Where the records hold the string "html", show the whole line it sits on.

(Front-end code edit data)
>>>>>

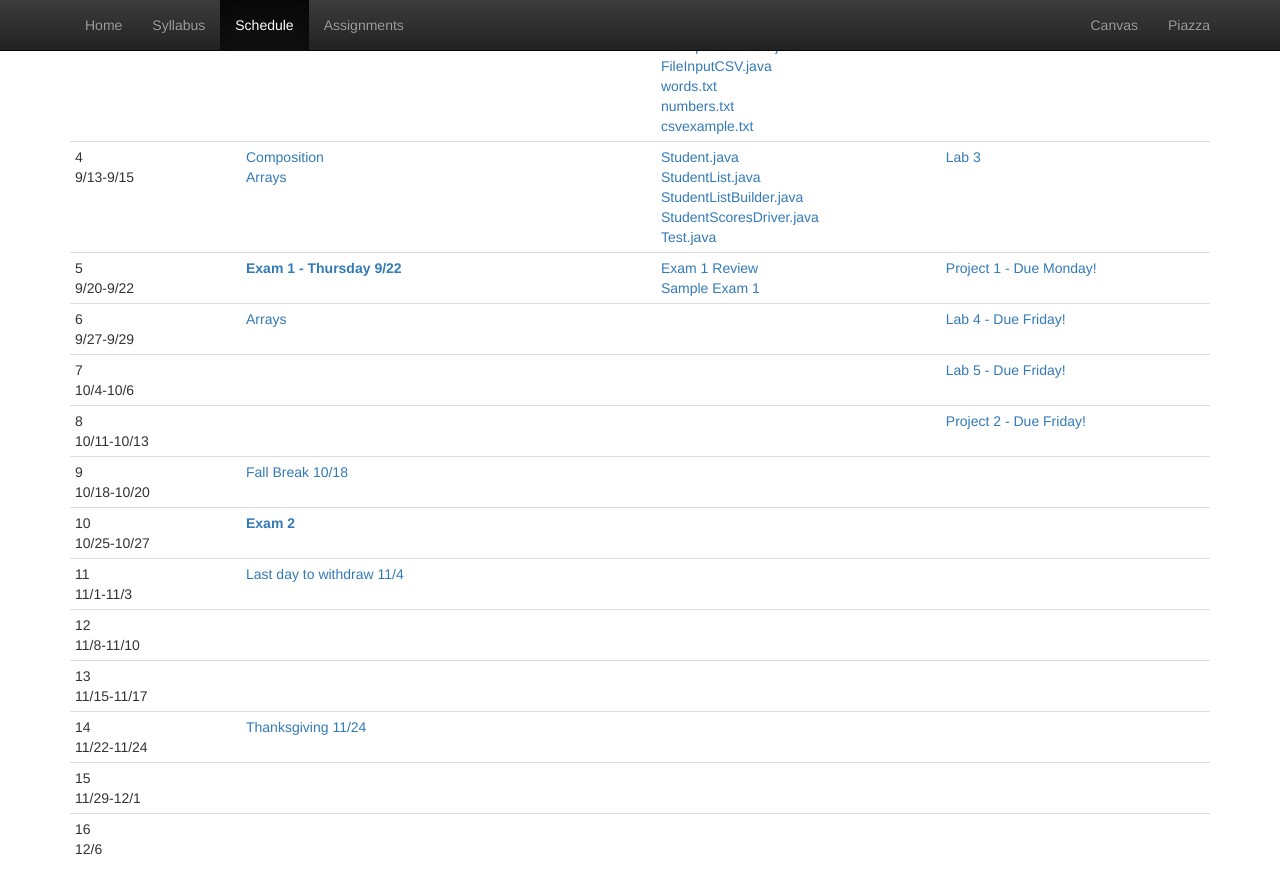
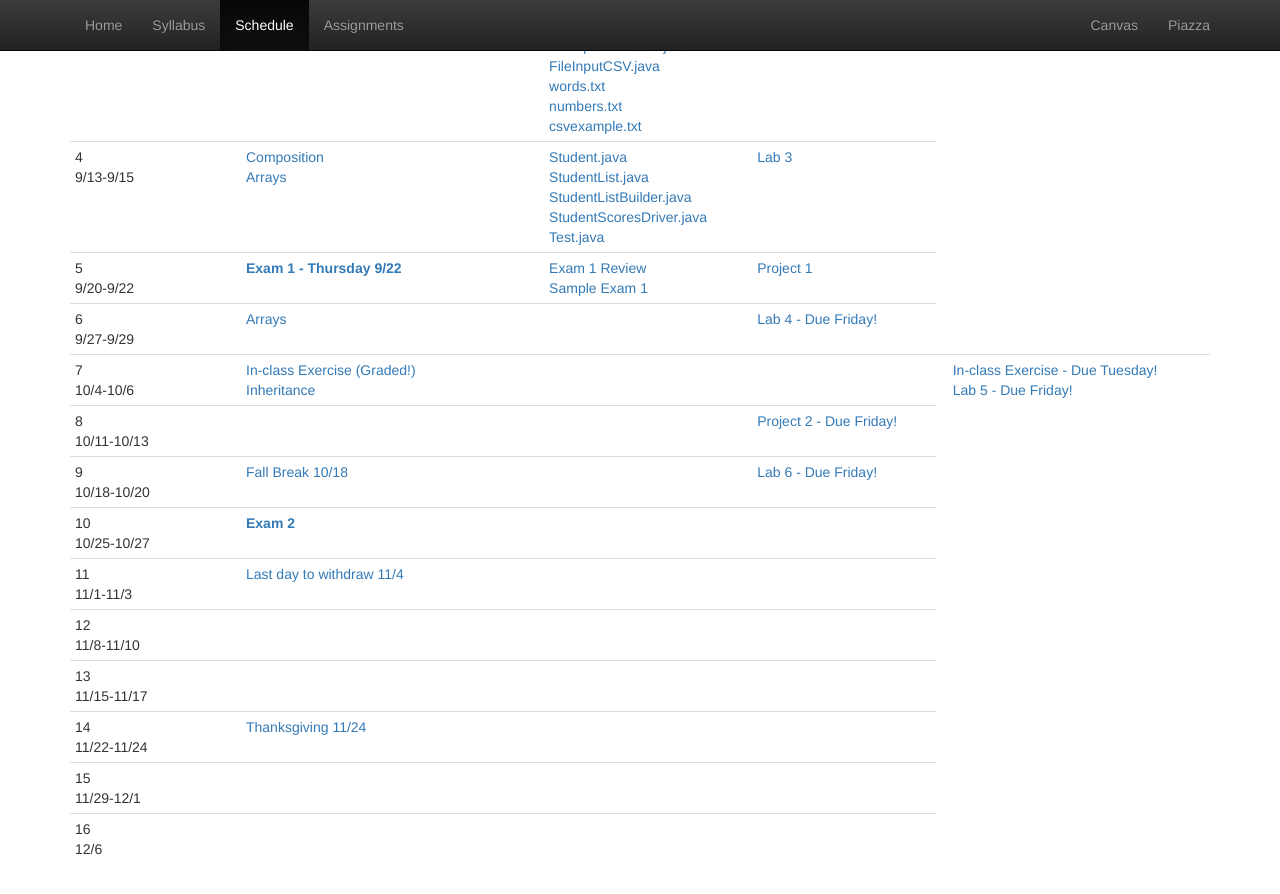
Before and after one commit to CS112-F16/cs112-f16.github.io, a Jekyll site: the page built from schedule.html, in a window 1280 px wide and 900 px high, scrolled down 582 px. Shown: the top 894 px of the window. Built offline with Jekyll 4.4.1, drawn with Linux system fonts in a browser that asks for light colours.

Commit message:
update schedule

```diff
--- a/schedule.html
+++ b/schedule.html
@@ -100,22 +100,30 @@ title: Schedule
         <a href="https://drive.google.com/file/d/0B7T4cfaps__jYVhrRlZCU3ZTZG8/view?usp=sharing">Sample Exam 1</a><br/>
       </td>
       <td>
-        <a href="https://github.com/CS112-F16/projects/blob/master/project1.md">Project 1 - Due Monday!</a>
+        <a href="https://github.com/CS112-F16/projects/blob/master/project1.md">Project 1</a>
       </td>
     </tr>
     <tr>
       <td>6<br/>9/27-9/29</td>
       <td>
-      <a href="https://github.com/CS112-F16/notes/blob/master/arrays.md">Arrays</a><br/>
+        <a href="https://github.com/CS112-F16/notes/blob/master/arrays.md">Arrays</a><br/>
       </td>
       <td></td>
       <td><a href="https://github.com/CS112-F16/labs/blob/master/lab4.md">Lab 4 - Due Friday!</a></td>
     </tr>
     <tr>
       <td>7<br/>10/4-10/6</td>
+      <td>
+        <a href="https://github.com/CS112-F16/labs/blob/master/exercise10_4.md">In-class Exercise (Graded!)</a><br/>
+        <a href="https://github.com/CS112-F16/notes/blob/master/inheritance.md">Inheritance</a><br/>
+      </td>
       <td></td>
       <td></td>
-      <td><a href="https://github.com/CS112-F16/labs/blob/master/lab5.md">Lab 5 - Due Friday!</a></td>
+      <td>
+      <td>
+        <a href="https://github.com/CS112-F16/labs/blob/master/exercise10_4.md">In-class Exercise - Due Tuesday!</a><br/>
+        <a href="https://github.com/CS112-F16/labs/blob/master/lab5.md">Lab 5 - Due Friday!</a>
+        </td>
     </tr>
     <tr>
       <td>8<br/>10/11-10/13</td>
@@ -129,7 +137,9 @@ title: Schedule
       <td>9<br/>10/18-10/20</td>
       <td><span class="text-primary">Fall Break 10/18</span></td>
       <td></td>
-      <td></td>
+      <td>
+        <a href="https://github.com/CS112-F16/projects/blob/master/lab6.md">Lab 6 - Due Friday!</a>
+      </td>
     </tr>
     <tr>
       <td>10<br/>10/25-10/27</td>
```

<<<<<

TASK ANSWER:
Before and after one commit to CS112-F16/cs112-f16.github.io, a Jekyll site: the page built from schedule.html, in a window 1280 px wide and 900 px high, scrolled down 582 px. Shown: the top 894 px of the window. Built offline with Jekyll 4.4.1, drawn with Linux system fonts in a browser that asks for light colours.
--- a/schedule.html
+++ b/schedule.html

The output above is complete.